                      This has overlap with the concept of structured editors, where the tool would be used to build a correct ast in memory, no parsing of text is required.
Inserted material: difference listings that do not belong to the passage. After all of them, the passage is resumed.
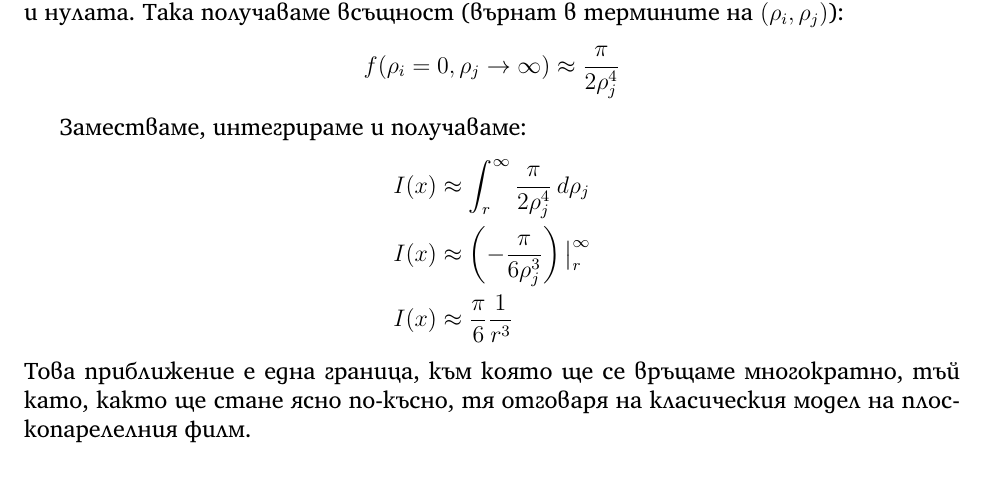
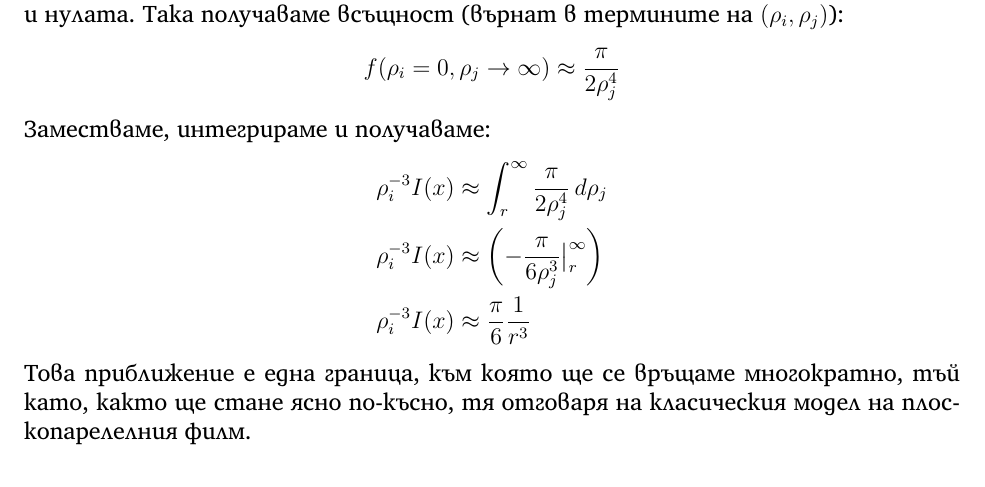
Before and after one commit to vasilvas99/bachelorThesisVasko, a LaTeX document (main.tex, which reads mechanics.tex): part of page 8 of 9, cut so that both start at the same text. Compiled offline with XeLaTeX.

Commit message:
Fixes of simple series

```diff
--- a/mechanics.tex
+++ b/mechanics.tex
@@ -166,12 +160,11 @@
 \begin{equation*}
 	f(\rho_i = 0, \rho_j \rightarrow \infty) \approx \frac{\pi}{2 \rho_{j}^4}
 \end{equation*}
-
 Заместваме, интегрираме и получаваме:
 \begin{align*}
-	I(x) &\approx \displaystyle\int_{r}^{\infty} \frac{\pi}{2 \rho_{j}^4}  \,d\rho_j \\
-	I(x) &\approx  \left( -\frac{\pi }{6 \rho_j^3}  \right)\big|_{r}^{\infty} \\
-	I(x) &\approx \frac{\pi}{6} \frac{1}{r^3}
+	\rho_{i}^{-3} I(x) &\approx \displaystyle\int_{r}^{\infty} \frac{\pi}{2 \rho_{j}^4}  \,d\rho_j \\
+	\rho_{i}^{-3} I(x) &\approx  \left( -\frac{\pi }{6 \rho_j^3}\big|_{r}^{\infty}  \right) \\
+	\rho_{i}^{-3} I(x) &\approx \frac{\pi}{6} \frac{1}{r^3}
 \end{align*}
 Това приближение е една граница, към която ще се връщаме многократно, тъй като, както ще стане ясно по-късно, тя отговаря на класическия модел на плоскопарелелния филм.
 
```
Also changed, not shown: mechanics.tex (6 more changed lines).
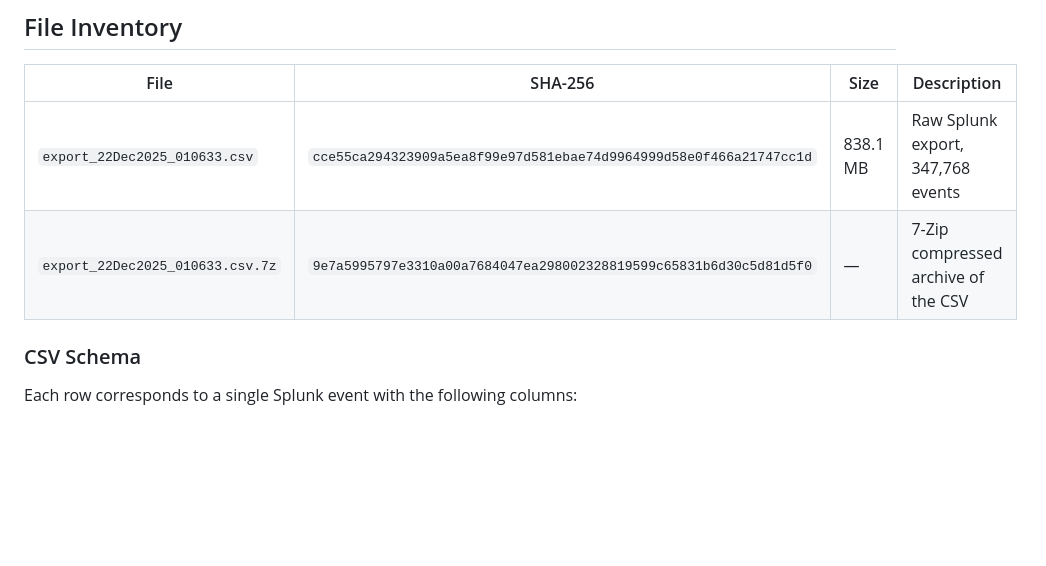
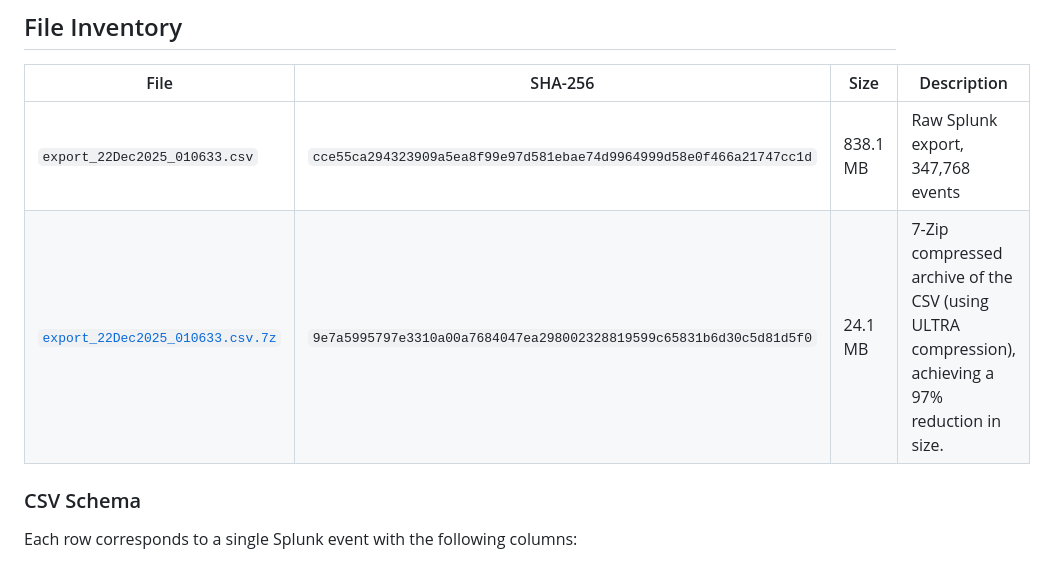
Before and after one commit to andrea-rossi-univpm/ZTA-GNN-GRAAI-Dataset, a Markdown page: README.md, the part around the change. Rendered like a GitHub page; blank space fills up the shorter version.

Commit message:
Enhance README with 7-Zip file details
Verified against online sha verify on https://emn178.github.io/online-tools/sha256_checksum.html and matched 9e7a5995797e3310a00a7684047ea298002328819599c65831b6d30c5d81d5f0 sha-256 hash.

```diff
--- a/README.md
+++ b/README.md
@@ -43,7 +43,7 @@ Cross-layer consistency is the primary discriminating feature for trust scoring
 | File | SHA-256 | Size | Description |
 |------|---------|------|-------------|
 | `export_22Dec2025_010633.csv` | `cce55ca294323909a5ea8f99e97d581ebae74d9964999d58e0f466a21747cc1d` | 838.1 MB | Raw Splunk export, 347,768 events |
-| `export_22Dec2025_010633.csv.7z` | `9e7a5995797e3310a00a7684047ea298002328819599c65831b6d30c5d81d5f0` | — | 7-Zip compressed archive of the CSV |
+|  [`export_22Dec2025_010633.csv.7z`](./CSV_Inventory/Golden_Sample_CSV/export_22Dec2025_010633.csv.7z)  | `9e7a5995797e3310a00a7684047ea298002328819599c65831b6d30c5d81d5f0` | 24.1 MB | 7-Zip compressed archive of the CSV (using ULTRA compression), achieving a 97% reduction in size. |
 
 ### CSV Schema
 
```
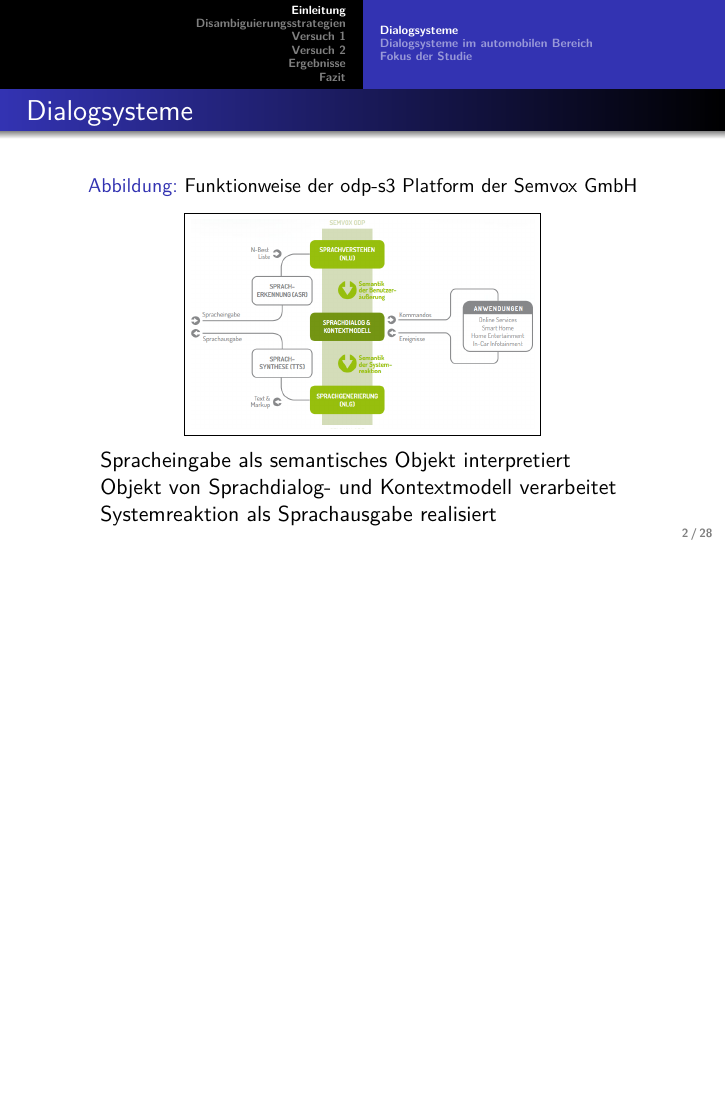
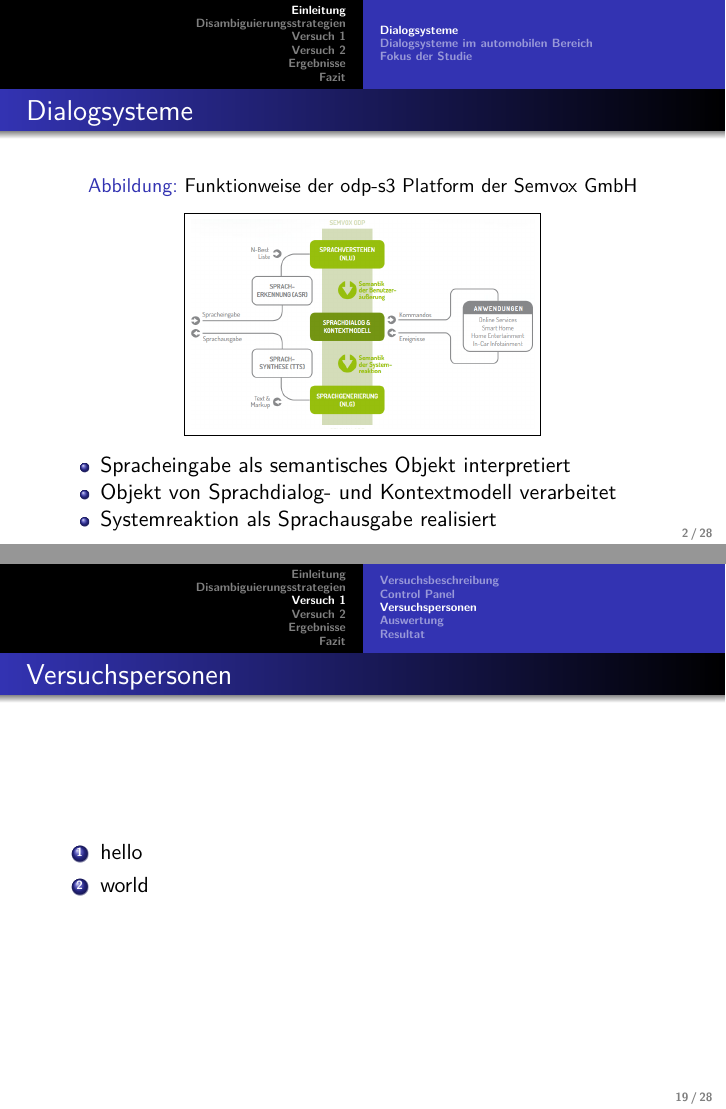
Before and after one commit to Enzelot/Thesis, LaTeX slides (Vortrag/Disambiguierungsstrategien in Dialogsystemen.tex): page 2 of 28 before the commit and pages 2 and 19 of 28 after it, the two joined at a grey line, the shorter picture padded with empty space. The pictures show the PDF file Vortrag/Disambiguierungsstrategien in Dialogsystemen.pdf that the author committed with the source.

Commit message:
fixed enumeration problem
delete package paralist

```diff
--- a/Vortrag/Disambiguierungsstrategien in Dialogsystemen.tex
+++ b/Vortrag/Disambiguierungsstrategien in Dialogsystemen.tex
@@ -9,8 +9,7 @@
 \usepackage{amsmath}
 \usepackage{amsfonts}
 \usepackage{amssymb}
-\usepackage{enumitem}
-\usepackage{paralist}
+%\usepackage{paralist}
 \usepackage{color}
 \usepackage{xcolor}
 \usepackage{lmodern}
@@ -25,8 +24,6 @@
 \usepackage{pgf}
 \usepackage{dcolumn}
 \usepackage{beamerthemeshadow}
-\usepackage{paralist}
-\usepackage{enumerate}
 \usepackage{comment}
 \usepackage{framed}
 \usepackage{longtable}
@@ -315,6 +312,10 @@ Rennspiel & Rennspiel & Rennspiel & Rennspiel &\\
 }
 \subsection{Versuchspersonen}
 \frame{\frametitle{Versuchspersonen}
+\begin{enumerate}
+\item hello
+\item world
+\end{enumerate}
 }
 \subsection{Auswertung}
 \frame{\frametitle{Vorahnung}
```
Also changed, not shown: Vortrag/Disambiguierungsstrategien in Dialogsystemen.pdf, 3 other files.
Checkout nosyntax and futureofcoding they seem topical for you.

                      Maybe something like codemirror could be extended so it is easier to implement the emoji insertion.